“The Romanian government must take immediate action to address the crisis faced by the country’s protected areas and their tremendous natural wealth,” said Andreas Beckmann, Director of WWF’s Danube-Carpathian Programme. “Priorities should be setting up and properly financing a single national agency to oversee and manage the areas.”
Back to "paper parks"?
The protection afforded by the Romanian protected area network is impressive - at least on paper.
Significant support for protection activities has been financed through EU and various governmental and private funds, including the Dutch MATRA programme. An ongoing WWF programme supported by the MAVA Foundation has been providing significant training and support for protected area professionals in Romania and other parts of the Carpathian Mountains.
According to the Romanian legislation, Protected Area management can be subcontracted to institutions, companies or organizations that have the interest and resources to support active management and implementation of management plans.
Based on this legislation, in 2005 the Ministry of Environment subcontracted the National Forest Administration to manage most of the nation’s national and nature parks, including flagship areas such as Retezat, Rodna and Piatra Craiului National Parks, with no contribution to the management costs from the state budget.
The National Forest Administration provided funding to Protected Area administrations allowing for the management teams to function at a minimal capacity and carry out some management activities. Although the support provided was limited, it nevertheless was critically important for at least the basic functioning of the protected areas.
This system worked, even if not with maximum efficiency, until 2009 when the National Forest Administration began facing major financial difficulties.
As a result, many PA staff have not received salaries for months or are receiving salaries with very significant delays; office costs are not covered, leading to situations where PA staff have no access to telephone or internet service, and have major problems meeting basic costs.
The situation is now critical, WWF said.

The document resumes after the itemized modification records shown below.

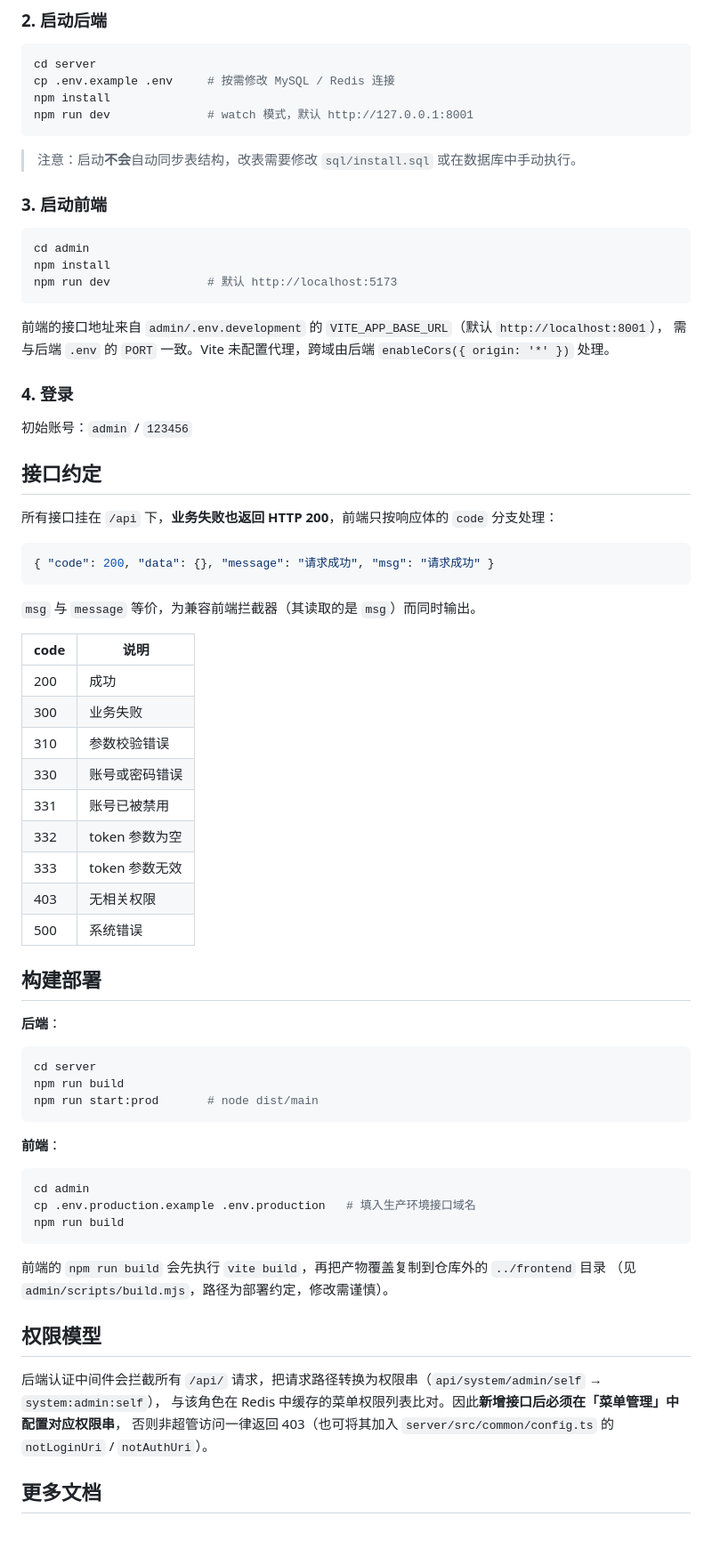
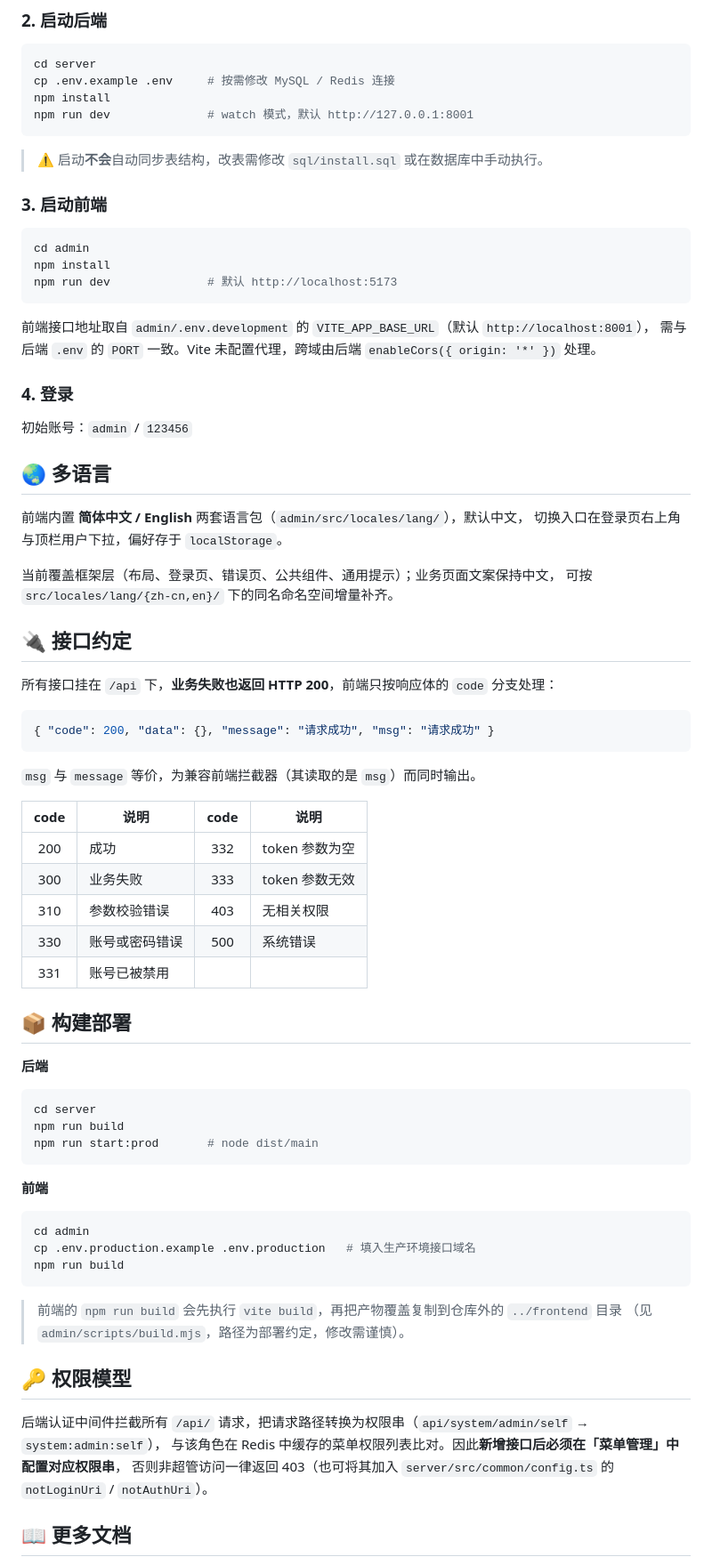
Before and after one commit to xgs-lynx/lm-admin, a Markdown page: README.md, the part around one of its changes. Shown at 89% size. Drawn GitHub-style; blank space fills up the shorter version.

````diff
--- a/README.md
+++ b/README.md
@@ -57,7 +97,7 @@ npm install
 npm run dev              # watch 模式，默认 http://127.0.0.1:8001
 ```
 
-> 注意：启动**不会**自动同步表结构，改表需要修改 `sql/install.sql` 或在数据库中手动执行。
+> ⚠️ 启动**不会**自动同步表结构，改表需修改 `sql/install.sql` 或在数据库中手动执行。
 
 ### 3. 启动前端
 
@@ -67,14 +107,22 @@ npm install
 npm run dev              # 默认 http://localhost:5173
 ```
 
-前端的接口地址来自 `admin/.env.development` 的 `VITE_APP_BASE_URL`（默认 `http://localhost:8001`），
+前端接口地址取自 `admin/.env.development` 的 `VITE_APP_BASE_URL`（默认 `http://localhost:8001`），
 需与后端 `.env` 的 `PORT` 一致。Vite 未配置代理，跨域由后端 `enableCors({ origin: '*' })` 处理。
 
 ### 4. 登录
 
 初始账号：`admin` / `123456`
 
-## 接口约定
+## 🌏 多语言
+
+前端内置 **简体中文 / English** 两套语言包（`admin/src/locales/lang/`），默认中文，
+切换入口在登录页右上角与顶栏用户下拉，偏好存于 `localStorage`。
+
+当前覆盖框架层（布局、登录页、错误页、公共组件、通用提示）；业务页面文案保持中文，
+可按 `src/locales/lang/{zh-cn,en}/` 下的同名命名空间增量补齐。
+
+## 🔌 接口约定
 
 所有接口挂在 `/api` 下，**业务失败也返回 HTTP 200**，前端只按响应体的 `code` 分支处理：
 
@@ -84,21 +132,17 @@ npm run dev              # 默认 http://localhost:5173
 
 `msg` 与 `message` 等价，为兼容前端拦截器（其读取的是 `msg`）而同时输出。
 
-| code | 说明 |
-| --- | --- |
-| 200 | 成功 |
-| 300 | 业务失败 |
-| 310 | 参数校验错误 |
-| 330 | 账号或密码错误 |
-| 331 | 账号已被禁用 |
-| 332 | token 参数为空 |
-| 333 | token 参数无效 |
-| 403 | 无相关权限 |
-| 500 | 系统错误 |
+| code | 说明 | code | 说明 |
+| :---: | --- | :---: | --- |
+| 200 | 成功 | 332 | token 参数为空 |
+| 300 | 业务失败 | 333 | token 参数无效 |
+| 310 | 参数校验错误 | 403 | 无相关权限 |
+| 330 | 账号或密码错误 | 500 | 系统错误 |
+| 331 | 账号已被禁用 | | |
 
-## 构建部署
+## 📦 构建部署
 
-**后端**：
+**后端**
 
 ```bash
 cd server
@@ -106,7 +150,7 @@ npm run build
 npm run start:prod       # node dist/main
 ```
 
-**前端**：
+**前端**
 
 ```bash
 cd admin
@@ -114,14 +158,14 @@ cp .env.production.example .env.production   # 填入生产环境接口域名
 npm run build
 ```
 
-前端的 `npm run build` 会先执行 `vite build`，再把产物覆盖复制到仓库外的 `../frontend` 目录
-（见 `admin/scripts/build.mjs`，路径为部署约定，修改需谨慎）。
+> 前端的 `npm run build` 会先执行 `vite build`，再把产物覆盖复制到仓库外的 `../frontend` 目录
+> （见 `admin/scripts/build.mjs`，路径为部署约定，修改需谨慎）。
 
-## 权限模型
+## 🔑 权限模型
 
-后端认证中间件会拦截所有 `/api/` 请求，把请求路径转换为权限串（`api/system/admin/self` → `system:admin:self`），
+后端认证中间件拦截所有 `/api/` 请求，把请求路径转换为权限串（`api/system/admin/self` → `system:admin:self`），
 与该角色在 Redis 中缓存的菜单权限列表比对。因此**新增接口后必须在「菜单管理」中配置对应权限串**，
 否则非超管访问一律返回 403（也可将其加入 `server/src/common/config.ts` 的 `notLoginUri` / `notAuthUri`）。
 
-## 更多文档
+## 📖 更多文档
 
````
Also changed, not shown: other parts of README.md (+82 -21 lines), README.en.md (added, +195 -0 lines).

Many of the PA staff are planning to leave or have left already, and there are no possibilities to hire new people. Work in previous years to build an effective protected area system in Romania is quickly unraveling.
The current state of Romania's protected area system is proving a liability not only for the future of the country's natural treasures but also for local development.
For example, many of the areas in Romania that have been designated as part of the EU's Natura 2000 network of specially protected sites often cover very large areas of 150,000-250,000 ha, including numerous communities and their administrative land. Approval of various local development projects is being held up by the lack of management plans and guidelines for the protected areas.
Although the Ministry of Environment has overall responsibility for protected areas, including Natura 2000 sites, there is very limited capacity within the Ministry to coordinate and support protected area management.
The previous government planned for and issued a governmental decision for the establishment of a National Agency for Protected Areas, with dedicated staff for PA related issues.
However, the present government has decided not to establish the agency, citing the financial crisis.
Unfortunately, even those funds that are available for nature protection are not being effectively used. More than €250 million in EU regional development funds have been allocated for Natura 2000 and Protected Areas.
But bureaucratic restrictions imposed largely by Romanian authorities have made it difficult if not impossible for institutions and organizations to access this support.
European and global treasures
Some 20 percent of Romanian territory is covered by one form of protected area or another, ranging from relatively strictly protected areas such as national parks to areas with fewer restrictions such as nature parks and biosphere reserves.
It also contains the globally important Carpathian Mountains and Danube Delta ecoregions.
This tremendous natural capital is of national and even European and global significance, and provides a host of ecosystem benefits, including food and fiber, growing opportunities for tourism and recreation as well as flood protection and carbon sequestration.
Romania's protected area system goes back to the early 20th century.
The first nature reserves were established in the 1920’s, followed by Retezat as the country's first national park in 1935. But few if any measures were taken for the management of protected areas in Romania until the mid 1990s, when the Global Environmental Facility (GEF), the global financing instrument for the Convention on Biological Diversity among other conventions, supported the establishment of the Danube Delta Biosphere Reserve Administration.
In 1999-2000, with GEF support, the first national and nature park administrations were established and management plans developed and partly implemented for Retezat National Park, Piatra Craiului National Park as well as Vanatori Neamt Nature Park. GEF support continued and some financial resources were allocated from the National Forest Administration and other institutions, permitting the establishment of management teams for most of the national and nature parks by 2006.
Provided by WWF
Explore further: Average temperature in Finland has risen by more than two degrees